The most important skill U.S. colleges and universities purport to teach is critical thinking. The higher-ed industry doesn’t have any tests analogous to Virginia’s Standards of Learning exams (SOLs) by which to measure the proficiency of students in this core aptitude, but it does have the voluntary Collegiate Learning Assessment (CLA). Dozens of universities around the country administer the test to freshmen and seniors to determine how far they have progressed in their abilities to manipulate information and reason analytically.
While the CLAs show that most college students do progress over their four years of study, they also demonstrate that results vary widely by institution. At a handful of institutions, students actually lose ground. The CLAs also show that a significant number of college seniors — 14% in the 2015-16 year — fell short of a “basic” mastery of critical thinking. Only half achieved a level higher than basic.
More students than ever are attending college in the U.S. and paying more than ever for the privilege, but it is less than clear how much they are learning. In an era of rampant grade inflation, grades are not a reliable indicator. Corporations carp that many graduates are unable to think analytically, communicate well or solve complex problems.
“At most schools in this country, students basically spend four years in college, and they don’t necessarily become better thinkers and problem solvers,” says Josipa Roksa, a University of Virginia sociology professor and co-author of “Academically Adrift,” told the Wall Street Journal. “Employers are going to hire the best they can get, and if we don’t have that, then what is at stake in the long run is our ability to compete.”
College students rely heavily upon an institution’s reputation when selecting where to attend. Reputations are heavily dependent upon the prestige and fame of faculty members, the size of research budgets, athletic prowess, the size of endowments and other factors entirely unrelated to educational value added.
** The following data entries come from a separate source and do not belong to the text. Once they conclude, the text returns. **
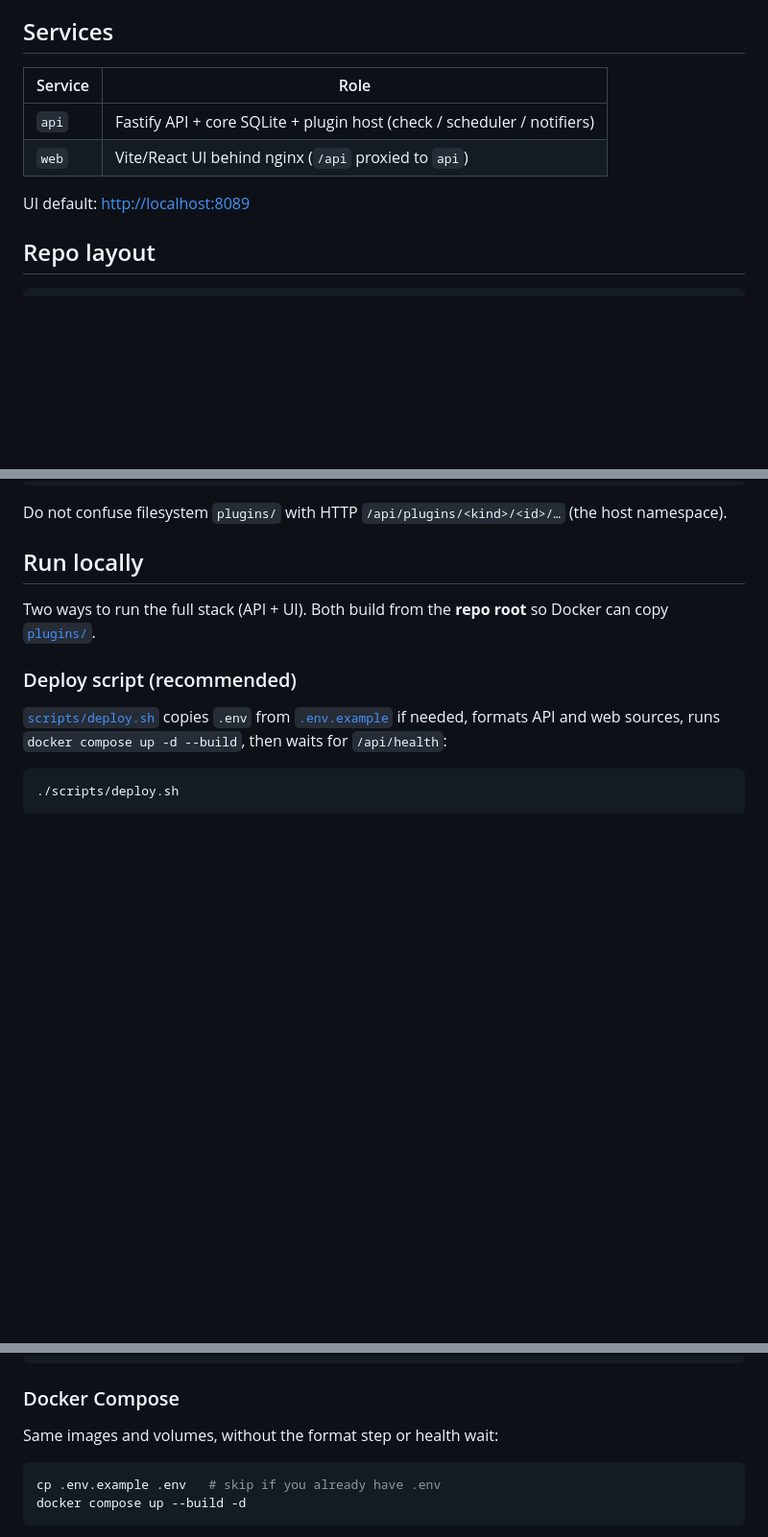
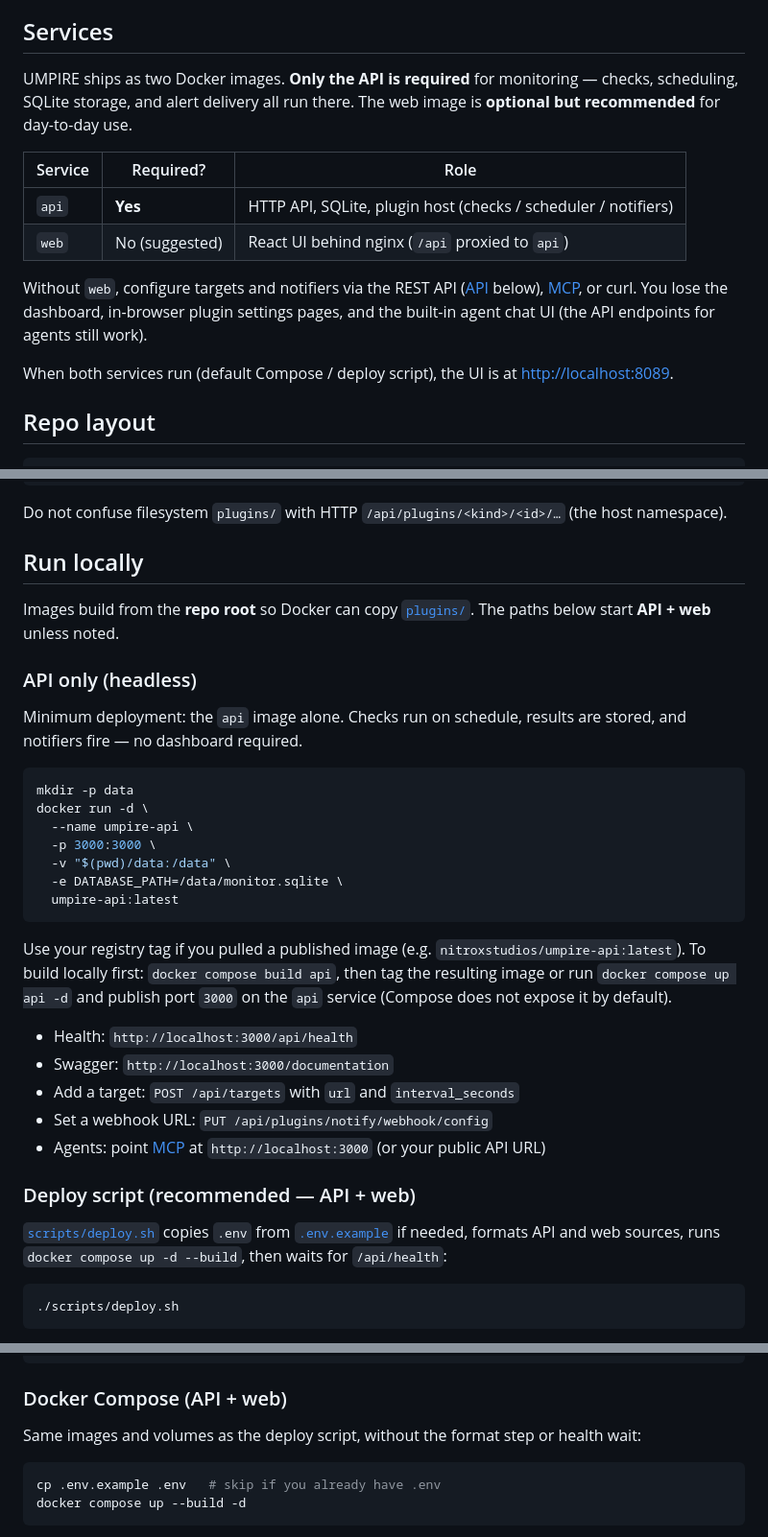
Before and after one commit to khkwan0/umpire, a Markdown page: README.md, 3 parts joined by grey strips. Shown at 96% size. Rendered like a GitHub page; blank space fills up the shorter version.

Commit message:
update readme for explicit connotation that one can run api alone

````diff
--- a/README.md
+++ b/README.md
@@ -132,12 +132,16 @@ Also guaranteed:
 
 ## Services
 
-| Service | Role |
-|---------|------|
-| `api` | Fastify API + core SQLite + plugin host (check / scheduler / notifiers) |
-| `web` | Vite/React UI behind nginx (`/api` proxied to `api`) |
+UMPIRE ships as two Docker images. **Only the API is required** for monitoring — checks, scheduling, SQLite storage, and alert delivery all run there. The web image is **optional but recommended** for day-to-day use.
 
-UI default: [http://localhost:8089](http://localhost:8089)
+| Service | Required? | Role |
+|---------|-----------|------|
+| `api` | **Yes** | HTTP API, SQLite, plugin host (checks / scheduler / notifiers) |
+| `web` | No (suggested) | React UI behind nginx (`/api` proxied to `api`) |
+
+Without `web`, configure targets and notifiers via the REST API ([API](#api) below), [MCP](mcp/README.md), or curl. You lose the dashboard, in-browser plugin settings pages, and the built-in agent chat UI (the API endpoints for agents still work).
+
+When both services run (default Compose / deploy script), the UI is at [http://localhost:8089](http://localhost:8089).
 
 ## Repo layout
 
@@ -154,9 +158,31 @@ Do not confuse filesystem `plugins/` with HTTP `/api/plugins/<kind>/<id>/…` (t
 
 ## Run locally
 
-Two ways to run the full stack (API + UI). Both build from the **repo root** so Docker can copy [`plugins/`](plugins/).
+Images build from the **repo root** so Docker can copy [`plugins/`](plugins/). The paths below start **API + web** unless noted.
 
-### Deploy script (recommended)
+### API only (headless)
+
+Minimum deployment: the `api` image alone. Checks run on schedule, results are stored, and notifiers fire — no dashboard required.
+
+```bash
+mkdir -p data
+docker run -d \
+  --name umpire-api \
+  -p 3000:3000 \
+  -v "$(pwd)/data:/data" \
+  -e DATABASE_PATH=/data/monitor.sqlite \
+  umpire-api:latest
+```
+
+Use your registry tag if you pulled a published image (e.g. `nitroxstudios/umpire-api:latest`). To build locally first: `docker compose build api`, then tag the resulting image or run `docker compose up api -d` and publish port `3000` on the `api` service (Compose does not expose it by default).
+
+- Health: `http://localhost:3000/api/health`
+- Swagger: `http://localhost:3000/documentation`
+- Add a target: `POST /api/targets` with `url` and `interval_seconds`
+- Set a webhook URL: `PUT /api/plugins/notify/webhook/config`
+- Agents: point [MCP](mcp/README.md) at `http://localhost:3000` (or your public API URL)
+
+### Deploy script (recommended — API + web)
 
 [`scripts/deploy.sh`](scripts/deploy.sh) copies `.env` from [`.env.example`](.env.example) if needed, formats API and web sources, runs `docker compose up -d --build`, then waits for `/api/health`:
 
@@ -211,9 +237,9 @@ location /umpire/ {
 }
 ```
 
-### Docker Compose
+### Docker Compose (API + web)
 
-Same images and volumes, without the format step or health wait:
+Same images and volumes as the deploy script, without the format step or health wait:
 
 ```bash
 cp .env.example .env   # skip if you already have .env
````
Also changed, not shown: other parts of README.md (+3 -2 lines).
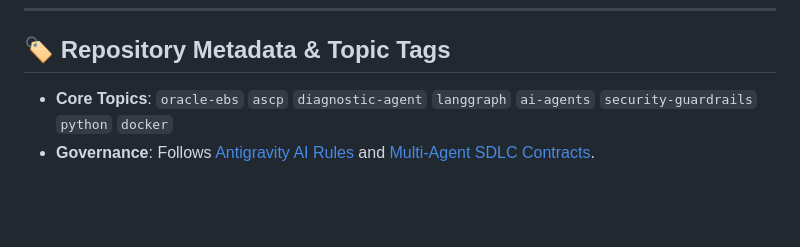
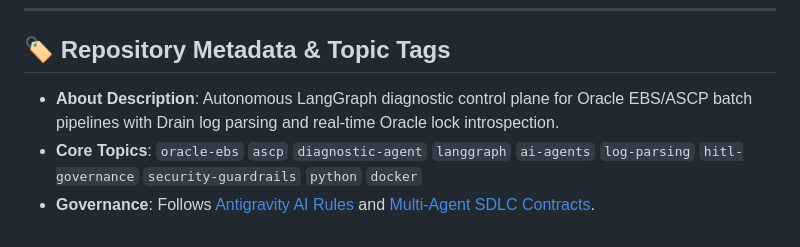
Before and after one commit to tripathiswastik/ASCP-Collections-Agent-Setup, a Markdown page: README.md, the part around the change. GitHub-like rendering; blank space fills up the shorter version.

Commit message:
docs(metadata): add about description and 10 topic keywords

```diff
--- a/README.md
+++ b/README.md
@@ -367,5 +367,6 @@ This project is licensed under the MIT License - see the [LICENSE](LICENSE) file
 ---
 
 ## 🏷️ Repository Metadata & Topic Tags
-- **Core Topics**: `oracle-ebs` `ascp` `diagnostic-agent` `langgraph` `ai-agents` `security-guardrails` `python` `docker`
+- **About Description**: Autonomous LangGraph diagnostic control plane for Oracle EBS/ASCP batch pipelines with Drain log parsing and real-time Oracle lock introspection.
+- **Core Topics**: `oracle-ebs` `ascp` `diagnostic-agent` `langgraph` `ai-agents` `log-parsing` `hitl-governance` `security-guardrails` `python` `docker`
 - **Governance**: Follows [Antigravity AI Rules](file:///d:/ag-ai/.agents/rules/antigravity-rules.md) and [Multi-Agent SDLC Contracts](file:///d:/ag-ai/.agents/rules/multi-agent-prompts.md).
```
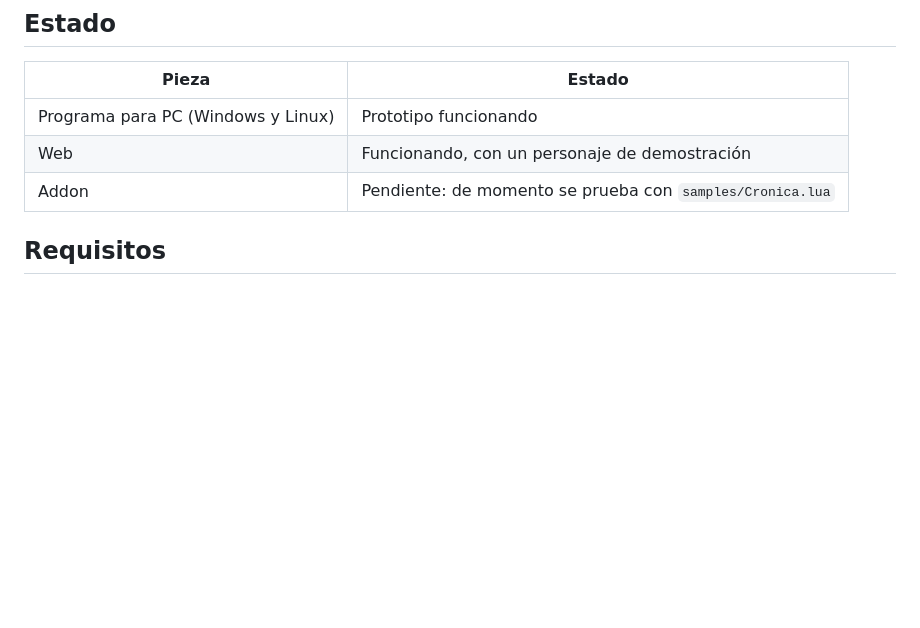
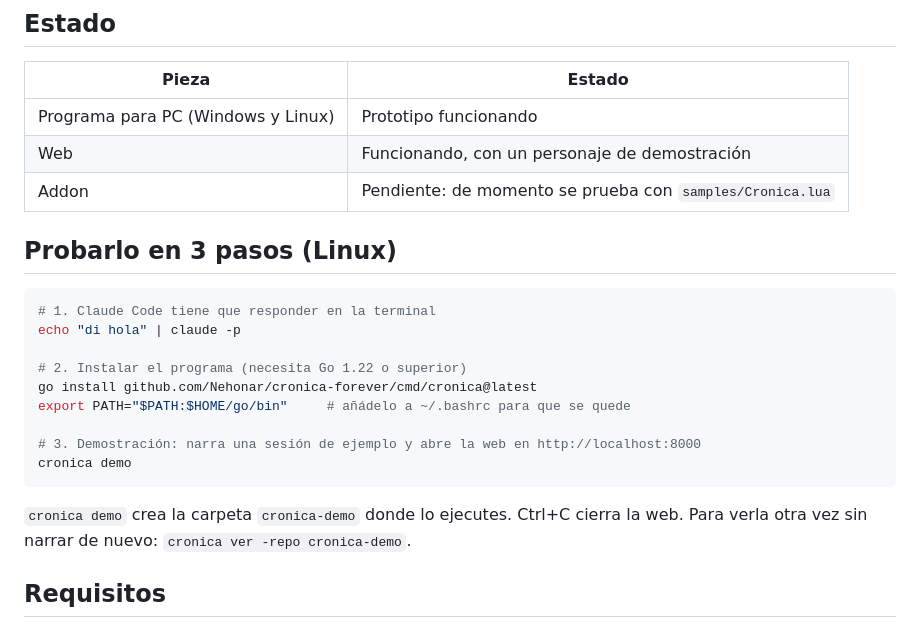
Before and after one commit to Nehonar/cronica-forever, a Markdown page: README.md, the part around the change. GitHub-like rendering; blank space fills up the shorter version.

Commit message:
README: prueba en Linux en tres pasos
Co-Authored-By: Claude Opus 5.5 <noreply@anthropic.com>
Claude-Session: https://claude.ai/code/session_01VgjmwFLzoxc72vQWGTmcKe

````diff
--- a/README.md
+++ b/README.md
@@ -18,6 +18,22 @@ Web: https://nehonar.github.io/cronica-forever/
 | Programa para PC (Windows y Linux) | Prototipo funcionando |
 | Web | Funcionando, con un personaje de demostración |
 | Addon | Pendiente: de momento se prueba con `samples/Cronica.lua` |
+
+## Probarlo en 3 pasos (Linux)
+
+```bash
+# 1. Claude Code tiene que responder en la terminal
+echo "di hola" | claude -p
+
+# 2. Instalar el programa (necesita Go 1.22 o superior)
+go install github.com/Nehonar/cronica-forever/cmd/cronica@latest
+export PATH="$PATH:$HOME/go/bin"     # añádelo a ~/.bashrc para que se quede
+
+# 3. Demostración: narra una sesión de ejemplo y abre la web en http://localhost:8000
+cronica demo
+```
+
+`cronica demo` crea la carpeta `cronica-demo` donde lo ejecutes. Ctrl+C cierra la web. Para verla otra vez sin narrar de nuevo: `cronica ver -repo cronica-demo`.
 
 ## Requisitos
 
````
Likewise, boards of visitors have no objective criteria by which to judge how effectively colleges are executing their core mission of teaching.
Only two of Virginia’s public four-year colleges participated in the 2015-16 test: Radford University and Christopher Newport University (CNU). (Three private colleges did: Bridgewater, Lynchburg and Randolph-Macon.) Maybe other Virginia institutions should do so as well.
Here’s the rationale articulated by the Radford Faculty Senate Executive Council:
Students today can no longer rely solely on mastery of discipline-based information. They need to be able to analyze and evaluate information, solve problems, and communicate effectively. Beyond just accumulating facts, they must be able to access, structure, and use information. …
Radford University currently does not have a valid, reliable, widely accepted measure of critical learning outcomes that can be used to track our success in helping students improve on those outcomes over time or compare our students’ learning success with that of students at similar universities. Adopting the CLA+ would enable us to accomplish both those goals. Using such a measure should allow us to better demonstrate the value we add to students while they are at RU, more effectively test alternative core curriculum pedagogy and models, provide external constituencies a measure of student performance they view as valid and reliable, and reduce the amount of time faculty spend on assessment. It would also be invaluable in meeting the accreditation requirements for SACS and other accrediting bodies.
Radford has the right idea. Faculty members want to know if the institution is doing a good job or not. They want data to guide them as they shape the curriculum.
CNU learned from administering the test that it was doing something right. According to the May 2015 board minutes, CNU seniors scored in the 85th percentile. (It is not clear from the minutes whether that reflects the number who scored proficient or the improvement in the test scores between freshmen and juniors.)
Other institutions may be scared to know the results. Perhaps they don’t want board members asking too many questions — an understandable if regrettable attitude.
Or perhaps they think their students are so friggin’ smart that they don’t need to be tested. But how would they know unless they administer the test? (I remember some University of Virginia frat boys who had probably regressed during their four years in college. Excessive alcohol and cannabis consumption can do that.)
The cost is nominal — some $6,600 for 100 students plus $25 per additional student. If Virginia’s public institutions don’t voluntarily participate, then perhaps the Virginia legislature can find a way to encourage them.There are currently no comments highlighted.